After Lady Meherbai Tata died of leukaemia in 1932, her husband, Dorabji Tata — the chairman of Tata Sons and the son of the founder Jamsetji Tata — wanted to bring to India a facility similar to the ones abroad where his wife was treated. After Dorabji’s death, his successor, Nowroji Saklatwala, pursued this endeavour. But it was the support of JRD Tata that finally saw the Tata Memorial Hospital, a seven-storey structure, opening in Parel in the heart of working-class Mumbai on February 28, 1941.
In 1957, the Ministry of Health temporarily took over the Tata Memorial Hospital. But JRD Tata and Homi Bhabha — the pioneer of India’s nuclear energy programme — had the vision to foresee the role that radiation would play in cancer treatment, from imaging to staging and actual therapy. Administrative control of the hospital was transferred in 1962 to the Department of Atomic Energy (DAE). After four years, the Cancer Research Institute — set up in 1952 — and TMC were merged.
Starting as an 80-bed hospital covering an area of 15,000 square metres, TMC now has more than 600 beds spread over almost 70,000 square metres. The annual budget of Rs5 lakh in 1941 is now close to Rs120 crore.
TMC is a comprehensive centre for the prevention and treatment of cancer, and for research. It is a landmark on the global health map and particularly important to this part of the world. Nearly 25,000 patients visit the clinics each year, not only from all over India but from neighbouring countries as well. About 60 per cent of patients seeking primary care are treated free of charge.
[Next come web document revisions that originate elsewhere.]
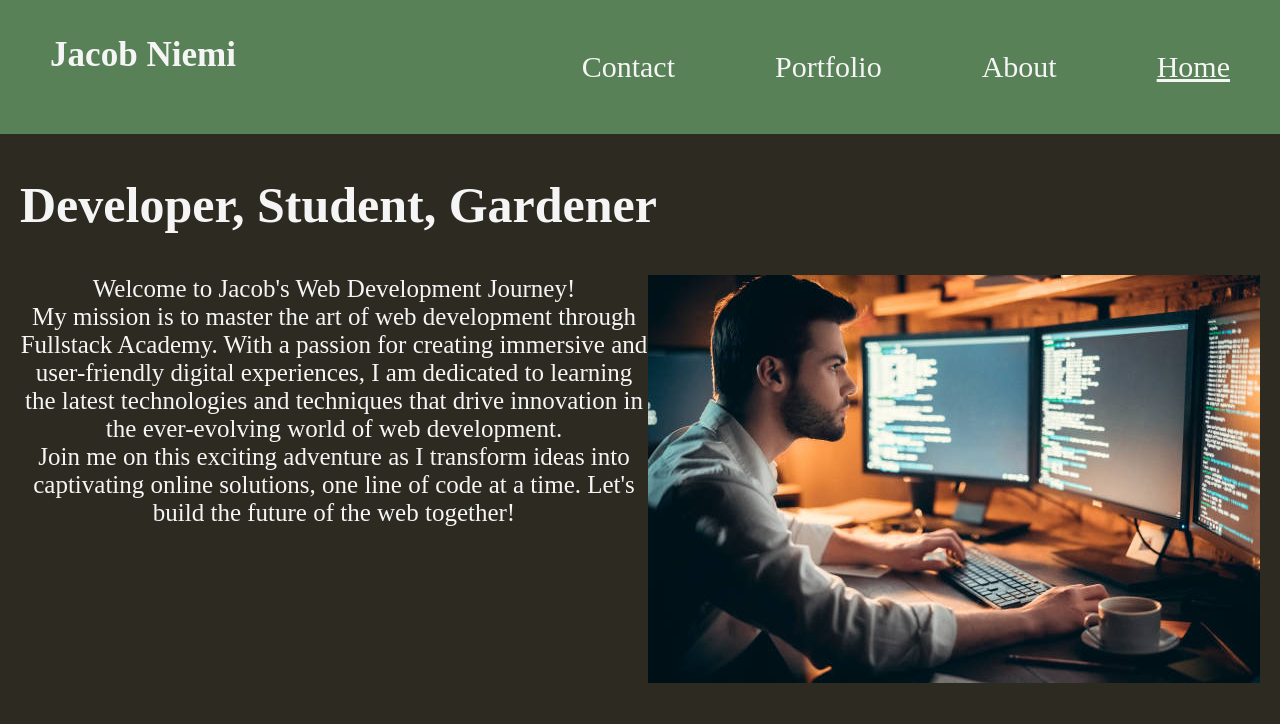
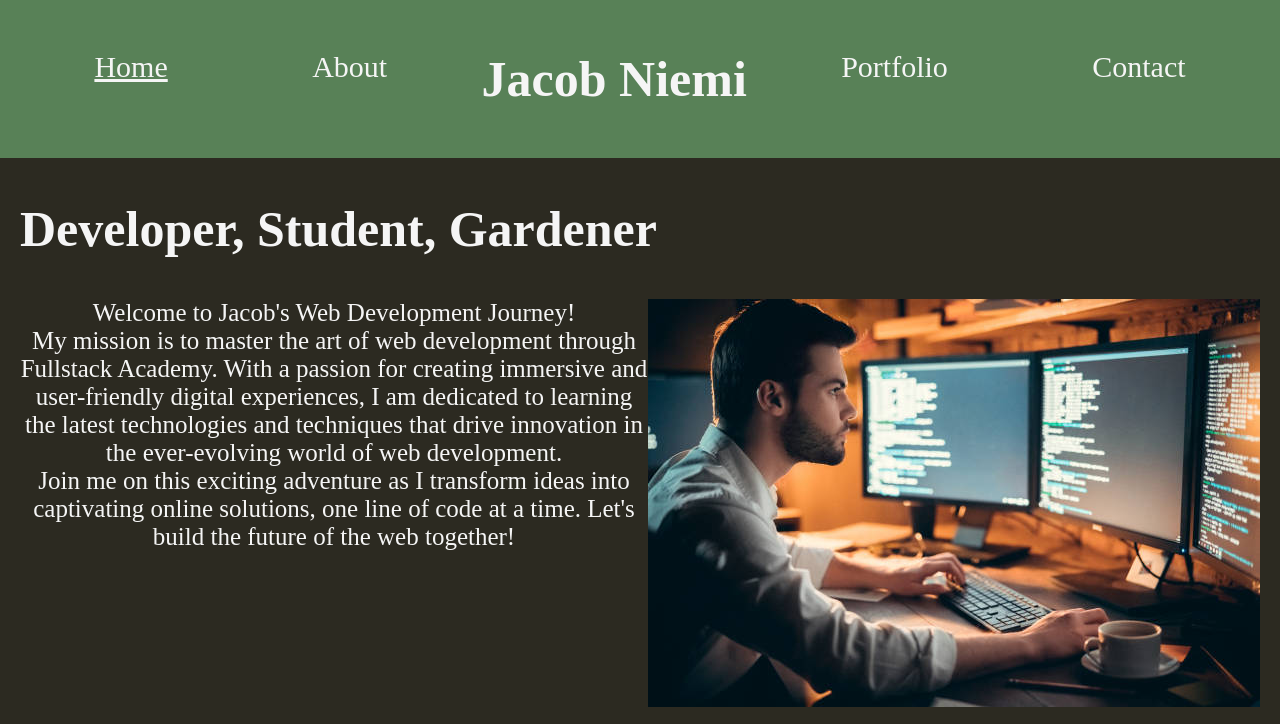
Before and after one commit to JacobNiemi/personal-website, a plain HTML site: page index.html in a window 1280 px wide. Shown: the top 724 px of the page. Drawn offline with Linux system fonts and the light colour scheme.

Commit message:
Altered order of items in navbar, and added flex to navbar

```diff
--- a/index.html
+++ b/index.html
@@ -9,9 +9,9 @@
   </head>
   <body>
     <div id="navbar">
-      <h3>Jacob Niemi</h3>
       <a class="active" href="index.html">Home</a>
       <a href="about.html">About</a>
+      <h3>Jacob Niemi</h3>
       <a href="portfolio.html">Portfolio</a>
       <a href="contact.html">Contact</a>
     </div>
--- a/style.css
+++ b/style.css
@@ -2,9 +2,10 @@
   background-color: #588157;
   overflow: hidden;
   font-size: 30px;
+  display: flex;
+  justify-content: space-evenly;
 }
 #navbar a {
-  float: right;
   color: whitesmoke;
   text-decoration: none;
   text-align: center;
@@ -42,9 +43,8 @@ body {
   color: whitesmoke;
 }
 h3 {
-  display: inline-block;
   color: whitesmoke;
-  margin-left: 50px;
+  font-size: 50px;
 }
 .about-img {
   width: 500px;
```
Also changed, not shown: about.html (+1 -1 lines), contact.html (+1 -1 lines), portfolio.html (+1 -1 lines).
Over the years, TMC has also realised the importance of preventive activities and is reaching out to create awareness even in rural areas.